WASHINGTON – Too many countries are benefiting from NAFTA free tariffs because the rules setting standards for what constitutes a locally made product in the U.S., Canada and Mexico aren’t strict enough, a top United Auto Workers official said Thursday.

At a three-day public hearing called by U.S. Trade Representative Robert Lighthizer on what’s needed in a NAFTA renegotiation, UAW Legislative Director Josh Nassar said the current local content requirement minimum of 62.5 percent of a product should be increased and transformation of products – such as steel becoming a machine part — should be taken into consideration to enhance the benefits of the free trade deal for the original three countries.

“A piece of steel is made into an auto part. Now the way it works is once it’s transformed, it doesn’t matter what the steel country was. We think that should be taken into account,” Nassar said.

Nassar’s testimony was in line with comments from Commerce Secretary Wilbur Ross that the trade pact’s local content rules should be improved to avoid being used as a “back door” for Chinese auto parts.

Last month, the Trump administration notified Congress that it intended to renegotiate the three-country agreement.

The Alliance of Automobile Manufacturing, which represents the Detroit Three and a number of other Asian and German automakers, argued that NAFTA has resulted in significant North American investment from within the global auto industry and warned that restricting it the wrong way could harm the industry.

The global companies have shifted production from other automotive regions to North America and increasingly rely on North American supply chains, Mitch Bainwol, president and CEO of the Auto Alliance, wrote in a letter to the Office of the United States Trade Representative early this month.
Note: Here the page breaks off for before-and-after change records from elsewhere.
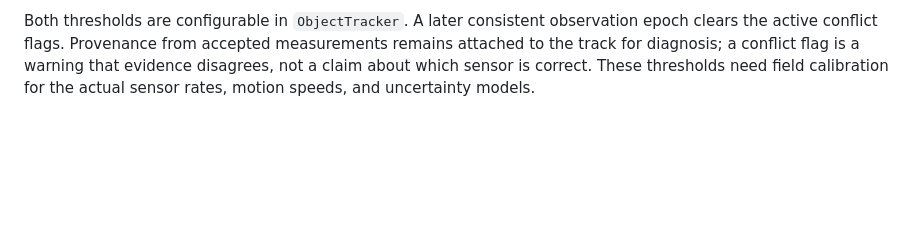
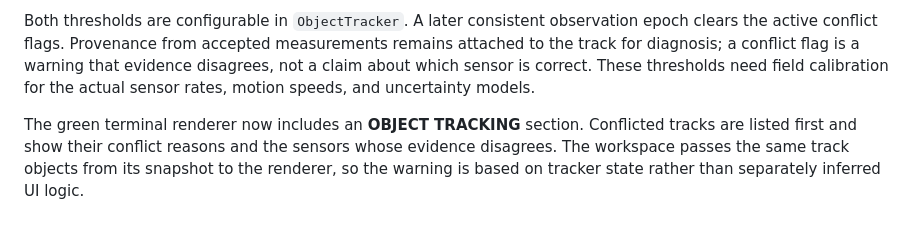
Before and after one commit to buccees/Coreless-64, a Markdown page: specification/vigil_floor_preloading_and_object_tracking.md, the part around the change. Drawn GitHub-style; blank space fills up the shorter version.

Commit message:
Document terminal visibility for object-track conflicts

```diff
--- a/specification/vigil_floor_preloading_and_object_tracking.md
+++ b/specification/vigil_floor_preloading_and_object_tracking.md
@@ -41,3 +41,6 @@ VIGIL does **not** merge two targets merely because they are spatially close. If
 Tracks expose `conflict`, `conflict_reasons`, and `conflicting_sensor_ids`. When same-identity observations at the newest timestamp disagree by more than the configured spatial tolerance plus a three-sigma uncertainty allowance, VIGIL marks `position_disagreement` and uses the most precise newest observation as the displayed estimate. It does not average contradictory positions into a misleading midpoint. If same-identity observations span more than `max_fusion_skew_ns` (default 100 ms), the track is marked with `timestamp_skew`; only the newest timestamp epoch contributes to the displayed position.
 
 Both thresholds are configurable in `ObjectTracker`. A later consistent observation epoch clears the active conflict flags. Provenance from accepted measurements remains attached to the track for diagnosis; a conflict flag is a warning that evidence disagrees, not a claim about which sensor is correct. These thresholds need field calibration for the actual sensor rates, motion speeds, and uncertainty models.
+
+
+The green terminal renderer now includes an **OBJECT TRACKING** section. Conflicted tracks are listed first and show their conflict reasons and the sensors whose evidence disagrees. The workspace passes the same track objects from its snapshot to the renderer, so the warning is based on tracker state rather than separately inferred UI logic.
```
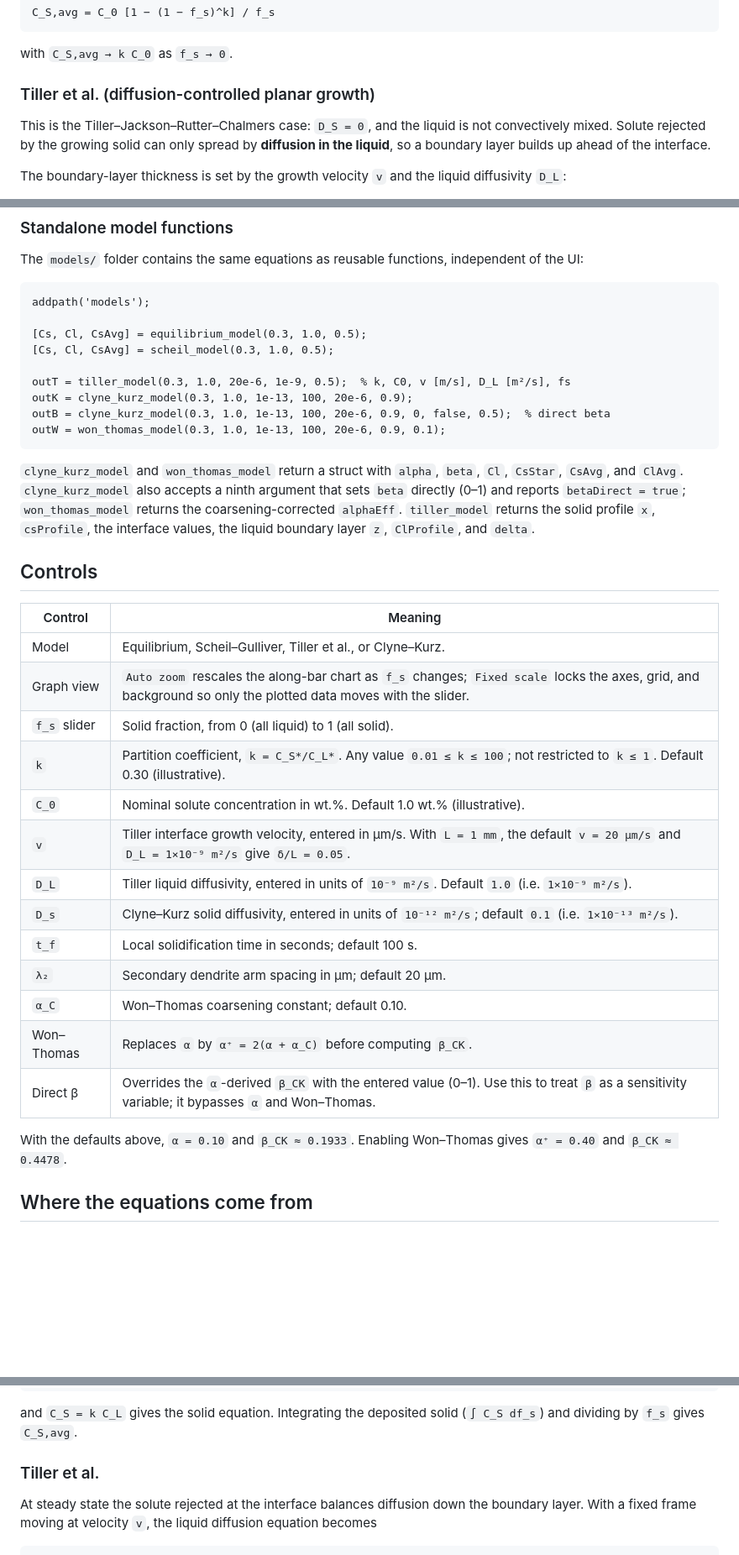
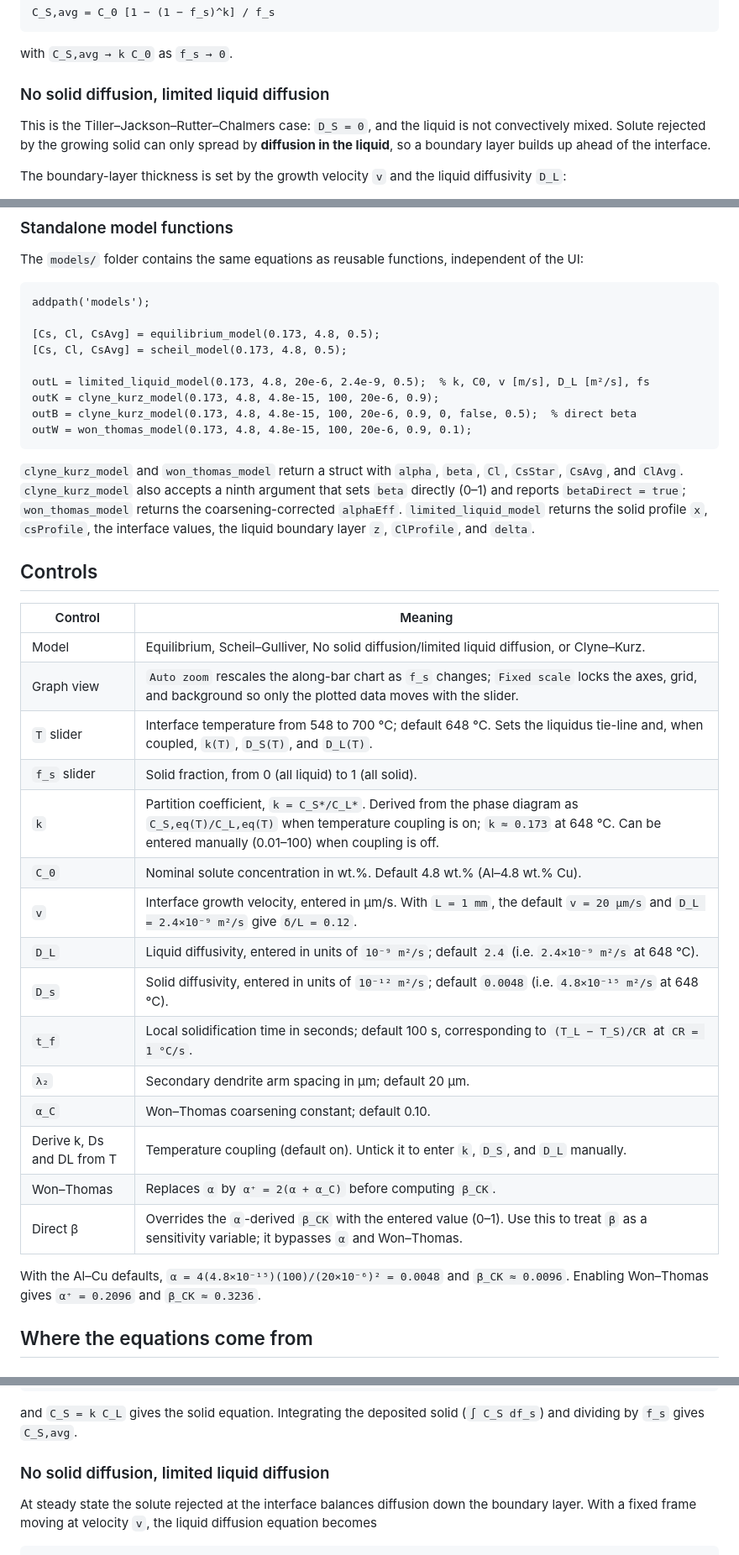
Before and after one commit to 1clan/mse670-solute-redistribution, a Markdown page: README.md, 3 parts joined by grey strips. Shown at 84% size. Rendered like a GitHub page; blank space fills up the shorter version.

````diff
--- a/README.md
+++ b/README.md
@@ -60,7 +63,7 @@ C_S,avg = C_0 [1 − (1 − f_s)^k] / f_s
 
 with `C_S,avg → k C_0` as `f_s → 0`.
 
-### Tiller et al. (diffusion-controlled planar growth)
+### No solid diffusion, limited liquid diffusion
 
 This is the Tiller–Jackson–Rutter–Chalmers case: `D_S = 0`, and the liquid is not convectively mixed. Solute rejected by the growing solid can only spread by **diffusion in the liquid**, so a boundary layer builds up ahead of the interface.
 
@@ -249,36 +239,38 @@ The `models/` folder contains the same equations as reusable functions, independ
 ```matlab
 addpath('models');
 
-[Cs, Cl, CsAvg] = equilibrium_model(0.3, 1.0, 0.5);
-[Cs, Cl, CsAvg] = scheil_model(0.3, 1.0, 0.5);
+[Cs, Cl, CsAvg] = equilibrium_model(0.173, 4.8, 0.5);
+[Cs, Cl, CsAvg] = scheil_model(0.173, 4.8, 0.5);
 
-outT = tiller_model(0.3, 1.0, 20e-6, 1e-9, 0.5);  % k, C0, v [m/s], D_L [m²/s], fs
-outK = clyne_kurz_model(0.3, 1.0, 1e-13, 100, 20e-6, 0.9);
-outB = clyne_kurz_model(0.3, 1.0, 1e-13, 100, 20e-6, 0.9, 0, false, 0.5);  % direct beta
-outW = won_thomas_model(0.3, 1.0, 1e-13, 100, 20e-6, 0.9, 0.1);
+outL = limited_liquid_model(0.173, 4.8, 20e-6, 2.4e-9, 0.5);  % k, C0, v [m/s], D_L [m²/s], fs
+outK = clyne_kurz_model(0.173, 4.8, 4.8e-15, 100, 20e-6, 0.9);
+outB = clyne_kurz_model(0.173, 4.8, 4.8e-15, 100, 20e-6, 0.9, 0, false, 0.5);  % direct beta
+outW = won_thomas_model(0.173, 4.8, 4.8e-15, 100, 20e-6, 0.9, 0.1);
 ```
 
-`clyne_kurz_model` and `won_thomas_model` return a struct with `alpha`, `beta`, `Cl`, `CsStar`, `CsAvg`, and `ClAvg`. `clyne_kurz_model` also accepts a ninth argument that sets `beta` directly (0–1) and reports `betaDirect = true`; `won_thomas_model` returns the coarsening-corrected `alphaEff`. `tiller_model` returns the solid profile `x`, `csProfile`, the interface values, the liquid boundary layer `z`, `ClProfile`, and `delta`.
+`clyne_kurz_model` and `won_thomas_model` return a struct with `alpha`, `beta`, `Cl`, `CsStar`, `CsAvg`, and `ClAvg`. `clyne_kurz_model` also accepts a ninth argument that sets `beta` directly (0–1) and reports `betaDirect = true`; `won_thomas_model` returns the coarsening-corrected `alphaEff`. `limited_liquid_model` returns the solid profile `x`, `csProfile`, the interface values, the liquid boundary layer `z`, `ClProfile`, and `delta`.
 
 ## Controls
 
 | Control | Meaning |
 |---|---|
-| Model | Equilibrium, Scheil–Gulliver, Tiller et al., or Clyne–Kurz. |
+| Model | Equilibrium, Scheil–Gulliver, No solid diffusion/limited liquid diffusion, or Clyne–Kurz. |
 | Graph view | `Auto zoom` rescales the along-bar chart as `f_s` changes; `Fixed scale` locks the axes, grid, and background so only the plotted data moves with the slider. |
+| `T` slider | Interface temperature from 548 to 700 °C; default 648 °C. Sets the liquidus tie-line and, when coupled, `k(T)`, `D_S(T)`, and `D_L(T)`. |
 | `f_s` slider | Solid fraction, from 0 (all liquid) to 1 (all solid). |
-| `k` | Partition coefficient, `k = C_S*/C_L*`. Any value `0.01 ≤ k ≤ 100`; not restricted to `k ≤ 1`. Default 0.30 (illustrative). |
-| `C_0` | Nominal solute concentration in wt.%. Default 1.0 wt.% (illustrative). |
-| `v` | Tiller interface growth velocity, entered in µm/s. With `L = 1 mm`, the default `v = 20 µm/s` and `D_L = 1×10⁻⁹ m²/s` give `δ/L = 0.05`. |
-| `D_L` | Tiller liquid diffusivity, entered in units of `10⁻⁹ m²/s`. Default `1.0` (i.e. `1×10⁻⁹ m²/s`). |
-| `D_s` | Clyne–Kurz solid diffusivity, entered in units of `10⁻¹² m²/s`; default `0.1` (i.e. `1×10⁻¹³ m²/s`). |
-| `t_f` | Local solidification time in seconds; default 100 s. |
+| `k` | Partition coefficient, `k = C_S*/C_L*`. Derived from the phase diagram as `C_S,eq(T)/C_L,eq(T)` when temperature coupling is on; `k ≈ 0.173` at 648 °C. Can be entered manually (0.01–100) when coupling is off. |
+| `C_0` | Nominal solute concentration in wt.%. Default 4.8 wt.% (Al–4.8 wt.% Cu). |
+| `v` | Interface growth velocity, entered in µm/s. With `L = 1 mm`, the default `v = 20 µm/s` and `D_L = 2.4×10⁻⁹ m²/s` give `δ/L = 0.12`. |
+| `D_L` | Liquid diffusivity, entered in units of `10⁻⁹ m²/s`; default `2.4` (i.e. `2.4×10⁻⁹ m²/s` at 648 °C). |
+| `D_s` | Solid diffusivity, entered in units of `10⁻¹² m²/s`; default `0.0048` (i.e. `4.8×10⁻¹⁵ m²/s` at 648 °C). |
+| `t_f` | Local solidification time in seconds; default 100 s, corresponding to `(T_L − T_S)/CR` at `CR = 1 °C/s`. |
 | `λ₂` | Secondary dendrite arm spacing in µm; default 20 µm. |
 | `α_C` | Won–Thomas coarsening constant; default 0.10. |
+| Derive k, Ds and DL from T | Temperature coupling (default on). Untick it to enter `k`, `D_S`, and `D_L` manually. |
 | Won–Thomas | Replaces `α` by `α⁺ = 2(α + α_C)` before computing `β_CK`. |
 | Direct β | Overrides the `α`-derived `β_CK` with the entered value (0–1). Use this to treat `β` as a sensitivity variable; it bypasses `α` and Won–Thomas. |
 
-With the defaults above, `α = 0.10` and `β_CK ≈ 0.1933`. Enabling Won–Thomas gives `α⁺ = 0.40` and `β_CK ≈ 0.4478`.
+With the Al–Cu defaults, `α = 4(4.8×10⁻¹⁵)(100)/(20×10⁻⁶)² = 0.0048` and `β_CK ≈ 0.0096`. Enabling Won–Thomas gives `α⁺ = 0.2096` and `β_CK ≈ 0.3236`.
 
 ## Where the equations come from
 
@@ -321,7 +313,7 @@ C_L = C_0 (1 − f_s)^(k − 1)
 
 and `C_S = k C_L` gives the solid equation. Integrating the deposited solid (`∫ C_S df_s`) and dividing by `f_s` gives `C_S,avg`.
 
-### Tiller et al.
+### No solid diffusion, limited liquid diffusion
 
 At steady state the solute rejected at the interface balances diffusion down the boundary layer. With a fixed frame moving at velocity `v`, the liquid diffusion equation becomes
 
````
Also changed, not shown: other parts of README.md (+60 -63 lines), preview.png, 8 other files.
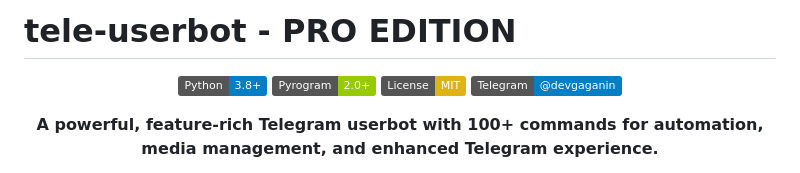
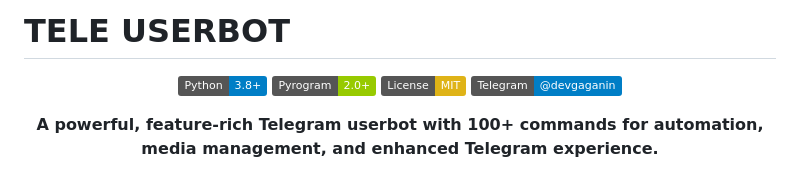
Before and after one commit to yuIlariy/tele-userbot, a Markdown page: README.md, the part around one of its changes. GitHub-like rendering; badges without logos.

```diff
--- a/README.md
+++ b/README.md
@@ -1,4 +1,4 @@
-# tele-userbot - PRO EDITION
+# TELE USERBOT
 
 <div align="center">
 
```
Also changed, not shown: other parts of README.md (+3 -3 lines).
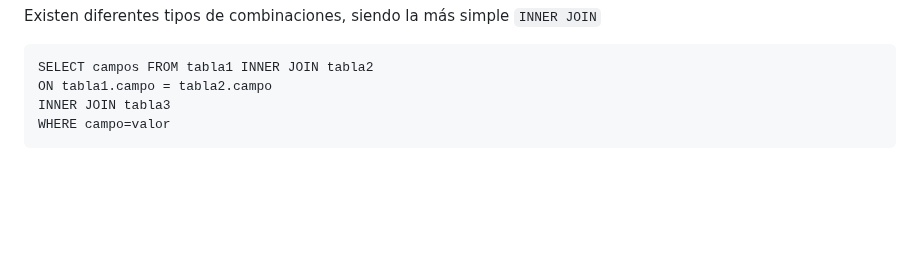
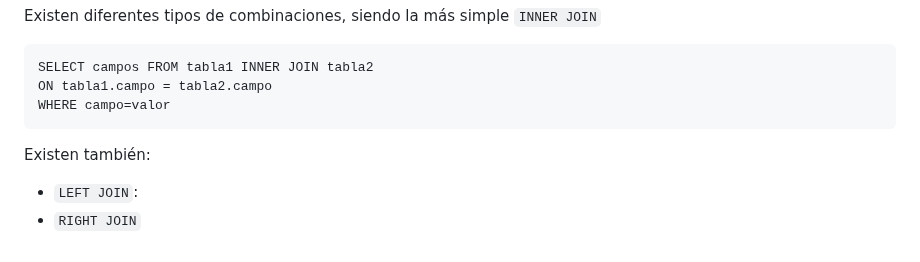
Before and after one commit to 13sauca13/PRG, a Markdown page: MF6.2 SQL/Apuntes.md, the part around the change. Rendered like a GitHub page; blank space fills up the shorter version.

````diff
--- a/MF6.2 SQL/Apuntes.md
+++ b/MF6.2 SQL/Apuntes.md
@@ -243,6 +243,9 @@
 ```
 SELECT campos FROM tabla1 INNER JOIN tabla2
 ON tabla1.campo = tabla2.campo
-INNER JOIN tabla3
 WHERE campo=valor
 ```
+
+Existen también:
++ ```LEFT JOIN```:
++ ```RIGHT JOIN```
````
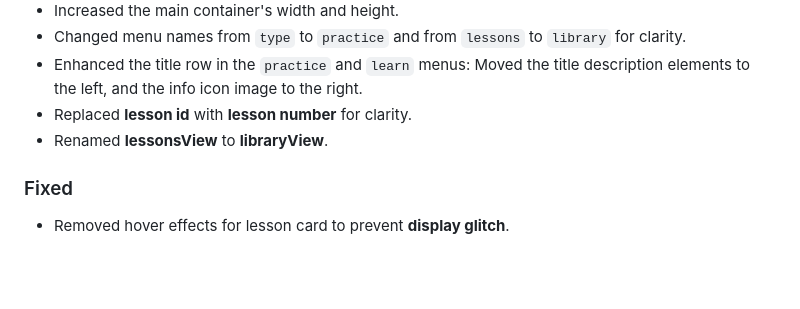
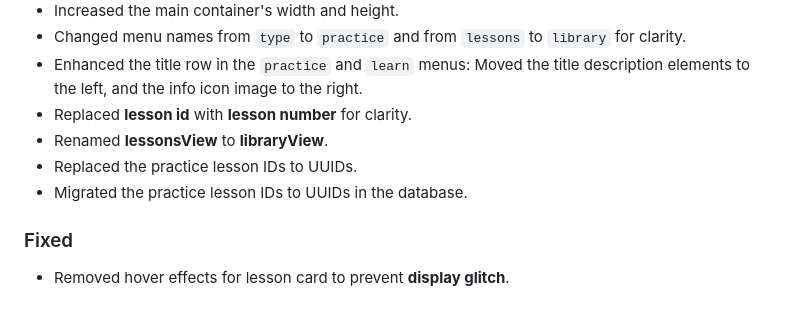
Before and after one commit to teymuri-alireza/typehard, a Markdown page: CHANGELOG.md, the part around the change. GitHub-like rendering; blank space fills up the shorter version.

Commit message:
docs(changelog): document ID to UUID migration

```diff
--- a/CHANGELOG.md
+++ b/CHANGELOG.md
@@ -34,6 +34,8 @@ All notable changes to this project will be documented in this file.
 - Enhanced the title row in the `practice` and `learn` menus: Moved the title description elements to the left, and the info icon image to the right.
 - Replaced **lesson id** with **lesson number** for clarity.
 - Renamed **lessonsView** to **libraryView**.
+- Replaced the practice lesson IDs to UUIDs.
+- Migrated the practice lesson IDs to UUIDs in the database.
 
 ### Fixed
 
```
The UAW and the Auto Alliance were among 557 people, industry groups and companies that filed comments to U.S. trade office ahead of NAFTA renegotiations, expected to start Aug.17.